● **Task objective**: Go through the records and report each line holding the string "text".

──────────

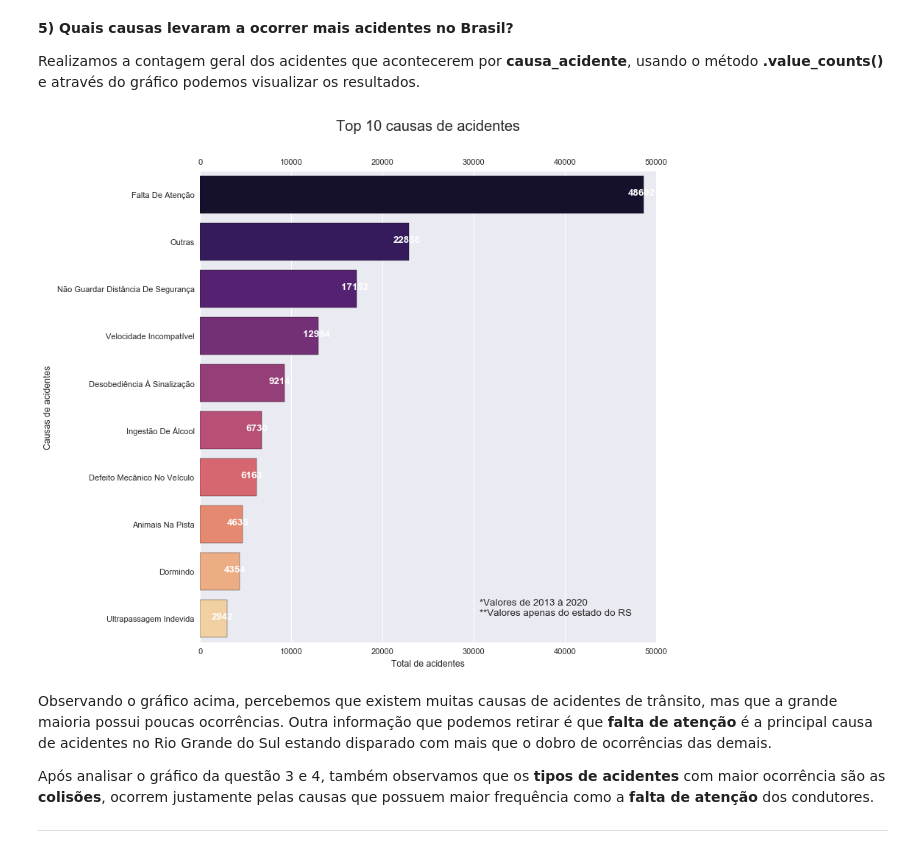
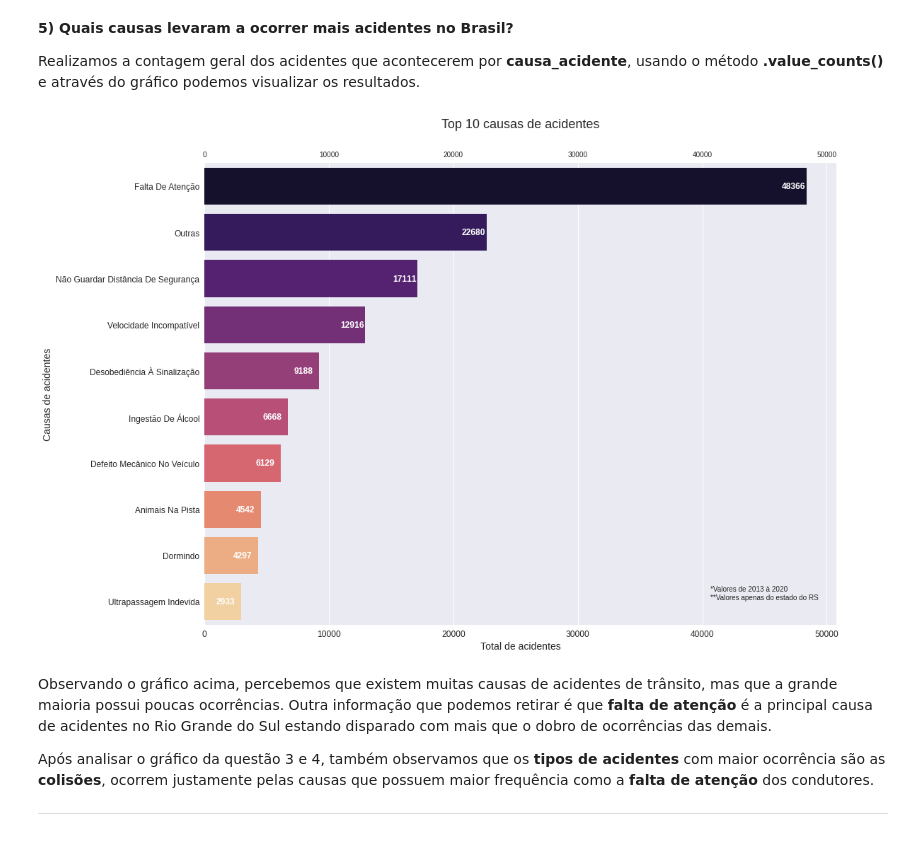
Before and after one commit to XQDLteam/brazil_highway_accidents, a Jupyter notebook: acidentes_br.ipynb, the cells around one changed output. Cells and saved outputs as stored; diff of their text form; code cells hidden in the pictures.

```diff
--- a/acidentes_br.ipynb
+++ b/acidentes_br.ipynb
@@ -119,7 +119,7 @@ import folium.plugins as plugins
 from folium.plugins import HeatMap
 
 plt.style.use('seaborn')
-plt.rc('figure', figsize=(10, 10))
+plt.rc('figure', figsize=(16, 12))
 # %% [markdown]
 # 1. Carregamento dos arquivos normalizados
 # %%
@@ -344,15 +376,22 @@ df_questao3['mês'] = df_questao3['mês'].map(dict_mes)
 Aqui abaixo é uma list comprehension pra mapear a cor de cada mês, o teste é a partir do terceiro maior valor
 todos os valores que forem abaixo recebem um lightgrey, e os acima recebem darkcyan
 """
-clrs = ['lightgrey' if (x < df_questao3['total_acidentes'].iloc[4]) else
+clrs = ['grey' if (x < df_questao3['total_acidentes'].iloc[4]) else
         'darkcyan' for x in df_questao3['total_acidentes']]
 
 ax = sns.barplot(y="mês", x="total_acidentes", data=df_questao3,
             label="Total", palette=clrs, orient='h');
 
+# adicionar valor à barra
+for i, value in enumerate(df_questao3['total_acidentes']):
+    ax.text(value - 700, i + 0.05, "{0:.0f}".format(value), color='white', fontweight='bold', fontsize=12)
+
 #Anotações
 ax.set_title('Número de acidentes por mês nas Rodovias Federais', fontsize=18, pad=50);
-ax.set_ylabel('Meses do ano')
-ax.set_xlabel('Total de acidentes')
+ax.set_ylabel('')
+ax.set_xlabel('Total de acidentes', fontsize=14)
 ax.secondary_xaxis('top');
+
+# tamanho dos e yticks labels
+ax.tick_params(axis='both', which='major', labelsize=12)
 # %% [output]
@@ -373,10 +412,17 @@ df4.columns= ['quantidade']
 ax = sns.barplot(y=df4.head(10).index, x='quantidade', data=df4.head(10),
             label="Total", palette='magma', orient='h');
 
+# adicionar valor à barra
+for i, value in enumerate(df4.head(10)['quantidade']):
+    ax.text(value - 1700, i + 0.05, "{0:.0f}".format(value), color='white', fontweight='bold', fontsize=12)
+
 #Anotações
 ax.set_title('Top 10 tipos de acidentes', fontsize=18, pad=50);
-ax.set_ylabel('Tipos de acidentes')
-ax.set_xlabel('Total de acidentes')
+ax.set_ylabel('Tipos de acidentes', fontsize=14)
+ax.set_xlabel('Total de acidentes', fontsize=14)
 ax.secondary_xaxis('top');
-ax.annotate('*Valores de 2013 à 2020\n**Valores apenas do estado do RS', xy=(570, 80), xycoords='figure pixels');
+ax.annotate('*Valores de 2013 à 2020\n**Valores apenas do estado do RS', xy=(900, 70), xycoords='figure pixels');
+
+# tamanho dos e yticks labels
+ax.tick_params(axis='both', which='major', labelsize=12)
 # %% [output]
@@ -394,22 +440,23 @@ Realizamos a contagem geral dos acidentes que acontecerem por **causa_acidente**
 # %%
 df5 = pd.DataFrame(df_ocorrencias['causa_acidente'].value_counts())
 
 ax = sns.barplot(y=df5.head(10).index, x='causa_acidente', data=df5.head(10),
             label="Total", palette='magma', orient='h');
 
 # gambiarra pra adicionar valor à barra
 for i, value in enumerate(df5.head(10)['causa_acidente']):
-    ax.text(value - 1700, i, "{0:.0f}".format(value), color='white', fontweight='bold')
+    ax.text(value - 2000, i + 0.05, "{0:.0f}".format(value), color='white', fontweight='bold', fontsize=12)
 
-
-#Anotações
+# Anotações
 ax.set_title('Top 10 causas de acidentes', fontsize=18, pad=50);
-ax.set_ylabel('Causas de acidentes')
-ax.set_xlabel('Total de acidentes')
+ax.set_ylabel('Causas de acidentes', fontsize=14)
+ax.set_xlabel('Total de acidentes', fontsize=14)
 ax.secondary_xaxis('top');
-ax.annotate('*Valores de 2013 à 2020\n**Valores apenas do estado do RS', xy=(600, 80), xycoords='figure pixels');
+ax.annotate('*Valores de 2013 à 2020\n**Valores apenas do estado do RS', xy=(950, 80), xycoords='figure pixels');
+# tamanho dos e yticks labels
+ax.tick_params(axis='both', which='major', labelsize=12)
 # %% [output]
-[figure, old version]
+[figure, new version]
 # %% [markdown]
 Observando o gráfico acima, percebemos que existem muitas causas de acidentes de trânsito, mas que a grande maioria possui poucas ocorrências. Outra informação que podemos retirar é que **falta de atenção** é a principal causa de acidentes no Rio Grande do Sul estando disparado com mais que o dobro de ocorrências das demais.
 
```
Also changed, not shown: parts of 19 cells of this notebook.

──────────

● **Solution to this task**:
Before and after one commit to XQDLteam/brazil_highway_accidents, a Jupyter notebook: acidentes_br.ipynb, the cells around one changed output. Cells and saved outputs as stored; diff of their text form; code cells hidden in the pictures.
+    ax.text(value - 700, i + 0.05, "{0:.0f}".format(value), color='white', fontweight='bold', fontsize=12)
+    ax.text(value - 1700, i + 0.05, "{0:.0f}".format(value), color='white', fontweight='bold', fontsize=12)
-    ax.text(value - 1700, i, "{0:.0f}".format(value), color='white', fontweight='bold')
+    ax.text(value - 2000, i + 0.05, "{0:.0f}".format(value), color='white', fontweight='bold', fontsize=12)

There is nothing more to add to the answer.